Required work:
If a line in the entries contains the string "empty", include that line in your answer.
Source data below:
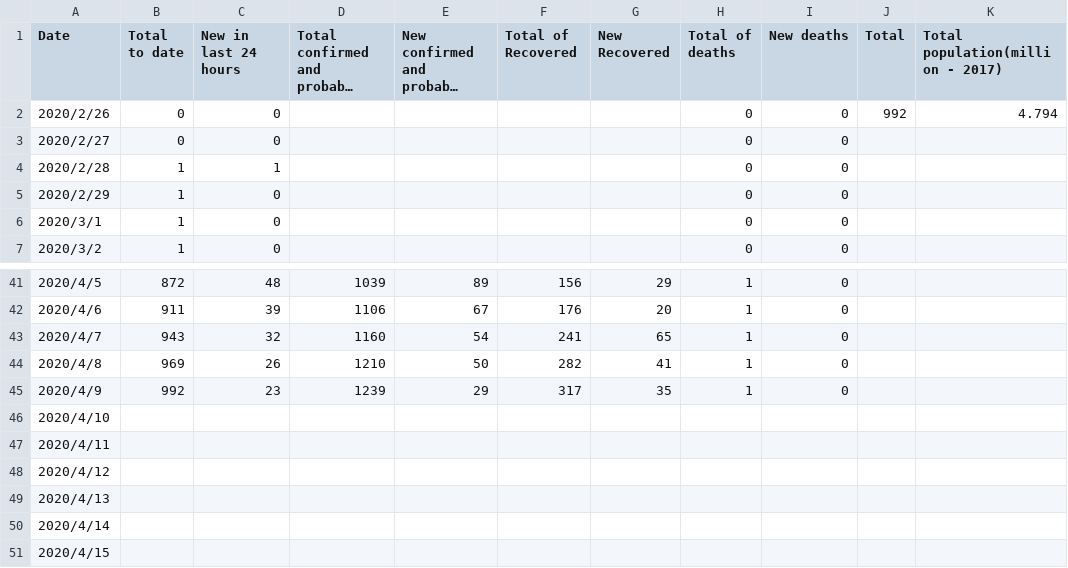
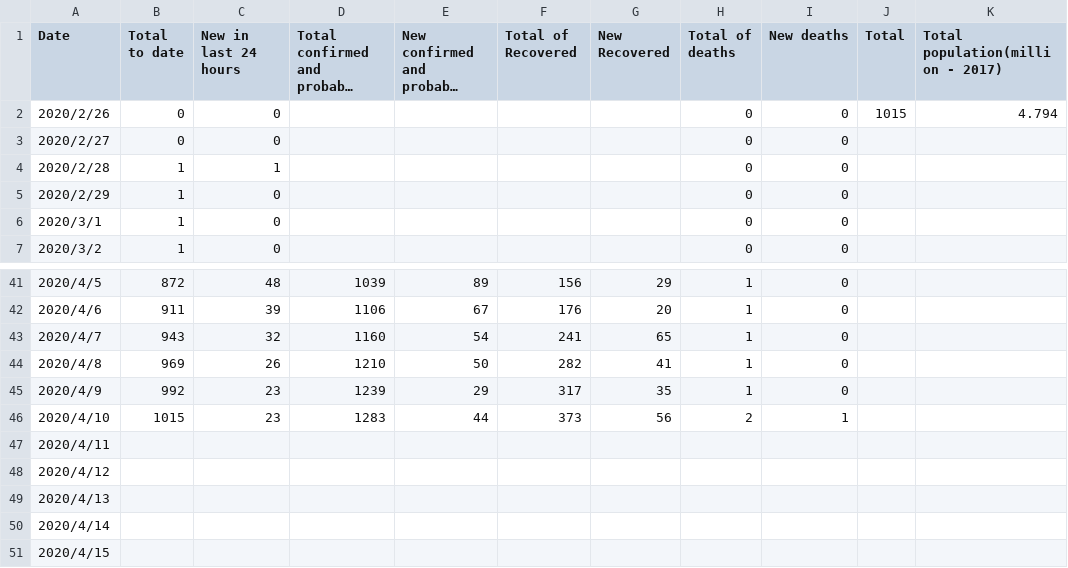
Before and after one commit to KindOPSTAR/COVID-19-NZ-DATA-ANALYSIS, a CSV file: Total_nz.csv, drawn as a sheet; only a part is shown, gaps mark what is left out; long unchanged cells end in …; the diff names each change by its address in the sheet, - before the commit and + after, or states it on an @@ line.

Commit message:
Update data(main) - 2020-04-10

```diff
--- a/Total_nz.csv
+++ b/Total_nz.csv
-J2 (Total): 992
+J2 (Total): 1015
-B46 (Total to date): (empty)
+B46 (Total to date): 1015
-C46 (New in last 24 hours): (empty)
+C46 (New in last 24 hours): 23
-D46: (empty)
+D46: 1283
-E46 (New confirmed and probable cases): (empty)
+E46 (New confirmed and probable cases): 44
-F46 (Total of Recovered): (empty)
+F46 (Total of Recovered): 373
-G46 (New Recovered): (empty)
+G46 (New Recovered): 56
-H46 (Total of deaths): (empty)
+H46 (Total of deaths): 2
-I46 (New deaths): (empty)
+I46 (New deaths): 1
```
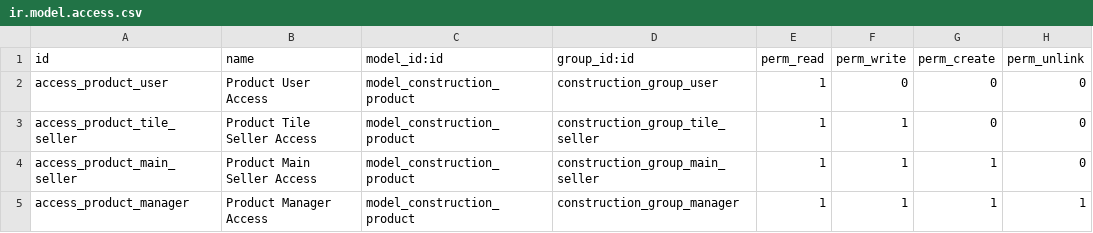
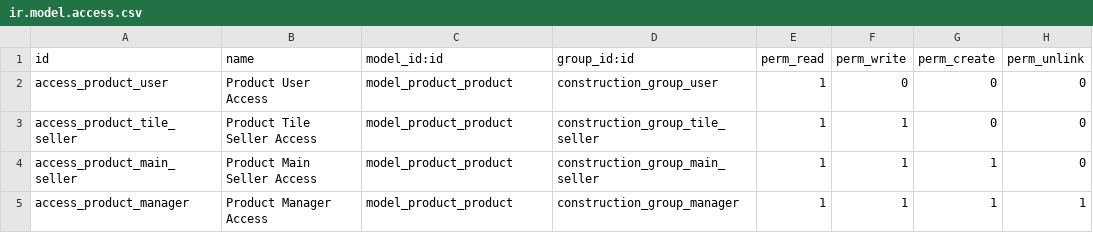
Before and after one commit to HardGITer/odoo_modules, a CSV file: local-addons/custom/construction_app/security/ir.model.access.csv, drawn as a sheet.

Commit message:
created purchase app. rewrited product model with inheritance of product.product

```diff
--- a/local-addons/custom/construction_app/security/ir.model.access.csv
+++ b/local-addons/custom/construction_app/security/ir.model.access.csv
@@ -1,5 +1,5 @@
 id,name,model_id:id,group_id:id,perm_read,perm_write,perm_create,perm_unlink
-access_product_user,Product User Access,model_construction_product,construction_group_user,1,0,0,0
-access_product_tile_seller,Product Tile Seller Access,model_construction_product,construction_group_tile_seller,1,1,0,0
-access_product_main_seller,Product Main Seller Access,model_construction_product,construction_group_main_seller,1,1,1,0
-access_product_manager,Product Manager Access,model_construction_product,construction_group_manager,1,1,1,1
+access_product_user,Product User Access,model_product_product,construction_group_user,1,0,0,0
+access_product_tile_seller,Product Tile Seller Access,model_product_product,construction_group_tile_seller,1,1,0,0
+access_product_main_seller,Product Main Seller Access,model_product_product,construction_group_main_seller,1,1,1,0
+access_product_manager,Product Manager Access,model_product_product,construction_group_manager,1,1,1,1
```
Also changed, not shown: 14 other files.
End of Source data.
Response to this exercise:
-B46 (Total to date): (empty)
-C46 (New in last 24 hours): (empty)
-D46: (empty)
-E46 (New confirmed and probable cases): (empty)
-F46 (Total of Recovered): (empty)
-G46 (New Recovered): (empty)
-H46 (Total of deaths): (empty)
-I46 (New deaths): (empty)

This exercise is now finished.